Modification records:

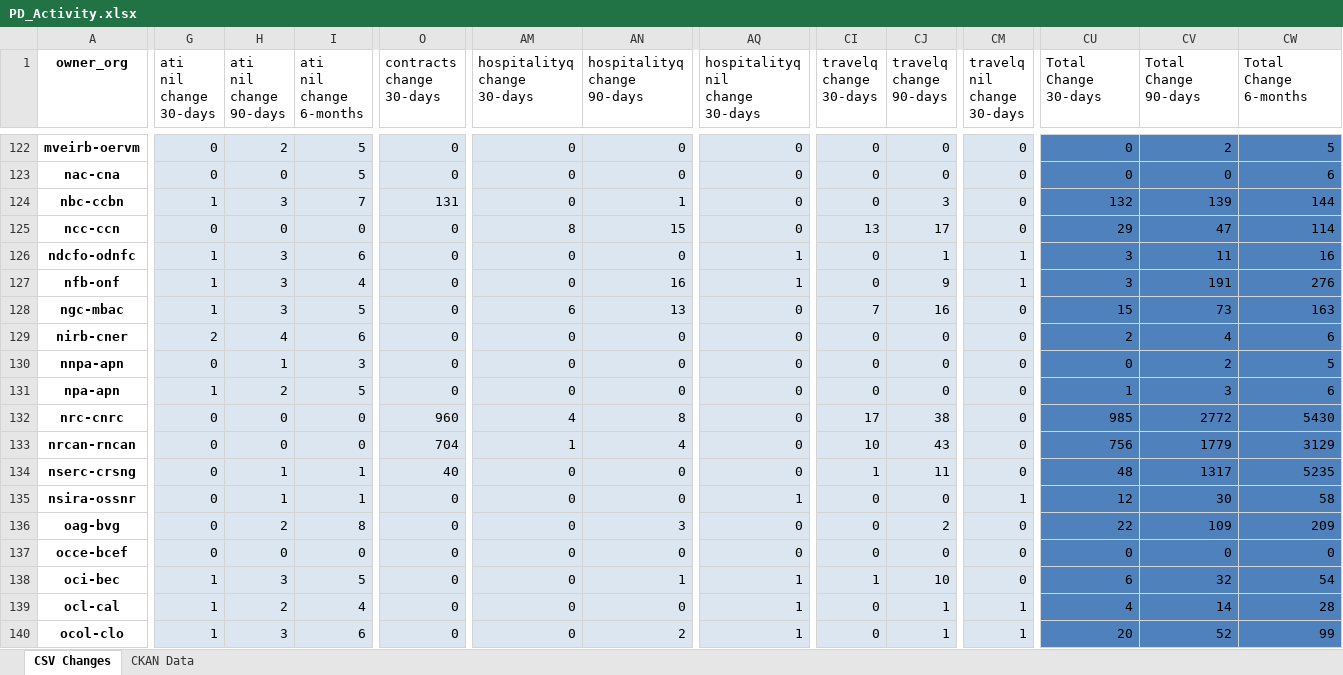
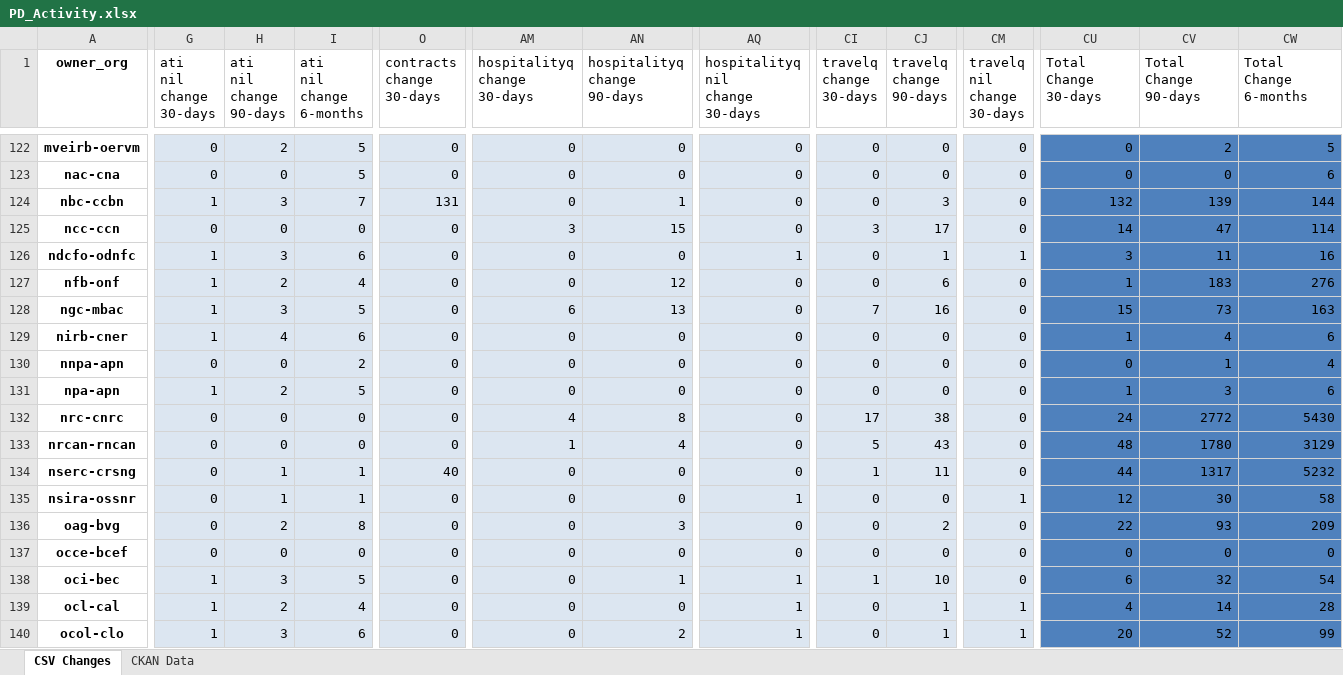
Before and after one commit to open-data/analytics-corporate-reporting, an Excel workbook: PD_CHANGES_RPT/PD_Activity.xlsx, sheet CSV Changes, drawn as a sheet; only a part is shown, gaps mark what is left out; values as stored, in another font and other column widths than the file's, no borders; the diff covers the shown part only; the diff names each change by its address in the sheet, - before the commit and + after, or states it on an @@ line.

```diff
--- a/PD_CHANGES_RPT/PD_Activity.xlsx (sheet CSV Changes)
+++ b/PD_CHANGES_RPT/PD_Activity.xlsx (sheet CSV Changes)
-AM125 (hospitalityq change 30-days): 8
+AM125 (hospitalityq change 30-days): 3
-CI125 (travelq change 30-days): 13
+CI125 (travelq change 30-days): 3
-CU125 (Total Change 30-days): 29
+CU125 (Total Change 30-days): 14
-H127 (ati nil change 90-days): 3
+H127 (ati nil change 90-days): 2
-AN127 (hospitalityq change 90-days): 16
+AN127 (hospitalityq change 90-days): 12
-AQ127 (hospitalityq nil change 30-days): 1
+AQ127 (hospitalityq nil change 30-days): 0
-CJ127 (travelq change 90-days): 9
+CJ127 (travelq change 90-days): 6
-CM127 (travelq nil change 30-days): 1
+CM127 (travelq nil change 30-days): 0
-CU127 (Total Change 30-days): 3
+CU127 (Total Change 30-days): 1
-CV127 (Total Change 90-days): 191
+CV127 (Total Change 90-days): 183
-G129 (ati nil change 30-days): 2
+G129 (ati nil change 30-days): 1
-CU129 (Total Change 30-days): 2
+CU129 (Total Change 30-days): 1
-H130 (ati nil change 90-days): 1
+H130 (ati nil change 90-days): 0
-I130 (ati nil change 6-months): 3
+I130 (ati nil change 6-months): 2
-CV130 (Total Change 90-days): 2
+CV130 (Total Change 90-days): 1
-CW130 (Total Change 6-months): 5
+CW130 (Total Change 6-months): 4
-O132 (contracts change 30-days): 960
+O132 (contracts change 30-days): 0
-CU132 (Total Change 30-days): 985
+CU132 (Total Change 30-days): 24
-O133 (contracts change 30-days): 704
+O133 (contracts change 30-days): 0
-CI133 (travelq change 30-days): 10
+CI133 (travelq change 30-days): 5
-CU133 (Total Change 30-days): 756
+CU133 (Total Change 30-days): 48
-CV133 (Total Change 90-days): 1779
+CV133 (Total Change 90-days): 1780
-CU134 (Total Change 30-days): 48
+CU134 (Total Change 30-days): 44
-CW134 (Total Change 6-months): 5235
+CW134 (Total Change 6-months): 5232
-CV136 (Total Change 90-days): 109
+CV136 (Total Change 90-days): 93
```
Also changed, not shown: 265 edited cells elsewhere in this sheet, 1 other file.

■ **What is expected**
Your reply must reproduce all of the entries exactly and contain no pictures.

■ **Solution to this problem**
Before and after one commit to open-data/analytics-corporate-reporting, an Excel workbook: PD_CHANGES_RPT/PD_Activity.xlsx, sheet CSV Changes, drawn as a sheet; only a part is shown, gaps mark what is left out; values as stored, in another font and other column widths than the file's, no borders; the diff covers the shown part only; the diff names each change by its address in the sheet, - before the commit and + after, or states it on an @@ line.

```diff
--- a/PD_CHANGES_RPT/PD_Activity.xlsx (sheet CSV Changes)
+++ b/PD_CHANGES_RPT/PD_Activity.xlsx (sheet CSV Changes)
-AM125 (hospitalityq change 30-days): 8
+AM125 (hospitalityq change 30-days): 3
-CI125 (travelq change 30-days): 13
+CI125 (travelq change 30-days): 3
-CU125 (Total Change 30-days): 29
+CU125 (Total Change 30-days): 14
-H127 (ati nil change 90-days): 3
+H127 (ati nil change 90-days): 2
-AN127 (hospitalityq change 90-days): 16
+AN127 (hospitalityq change 90-days): 12
-AQ127 (hospitalityq nil change 30-days): 1
+AQ127 (hospitalityq nil change 30-days): 0
-CJ127 (travelq change 90-days): 9
+CJ127 (travelq change 90-days): 6
-CM127 (travelq nil change 30-days): 1
+CM127 (travelq nil change 30-days): 0
-CU127 (Total Change 30-days): 3
+CU127 (Total Change 30-days): 1
-CV127 (Total Change 90-days): 191
+CV127 (Total Change 90-days): 183
-G129 (ati nil change 30-days): 2
+G129 (ati nil change 30-days): 1
-CU129 (Total Change 30-days): 2
+CU129 (Total Change 30-days): 1
-H130 (ati nil change 90-days): 1
+H130 (ati nil change 90-days): 0
-I130 (ati nil change 6-months): 3
+I130 (ati nil change 6-months): 2
-CV130 (Total Change 90-days): 2
+CV130 (Total Change 90-days): 1
-CW130 (Total Change 6-months): 5
+CW130 (Total Change 6-months): 4
-O132 (contracts change 30-days): 960
+O132 (contracts change 30-days): 0
-CU132 (Total Change 30-days): 985
+CU132 (Total Change 30-days): 24
-O133 (contracts change 30-days): 704
+O133 (contracts change 30-days): 0
-CI133 (travelq change 30-days): 10
+CI133 (travelq change 30-days): 5
-CU133 (Total Change 30-days): 756
+CU133 (Total Change 30-days): 48
-CV133 (Total Change 90-days): 1779
+CV133 (Total Change 90-days): 1780
-CU134 (Total Change 30-days): 48
+CU134 (Total Change 30-days): 44
-CW134 (Total Change 6-months): 5235
+CW134 (Total Change 6-months): 5232
-CV136 (Total Change 90-days): 109
+CV136 (Total Change 90-days): 93
```
Also changed, not shown: 265 edited cells elsewhere in this sheet, 1 other file.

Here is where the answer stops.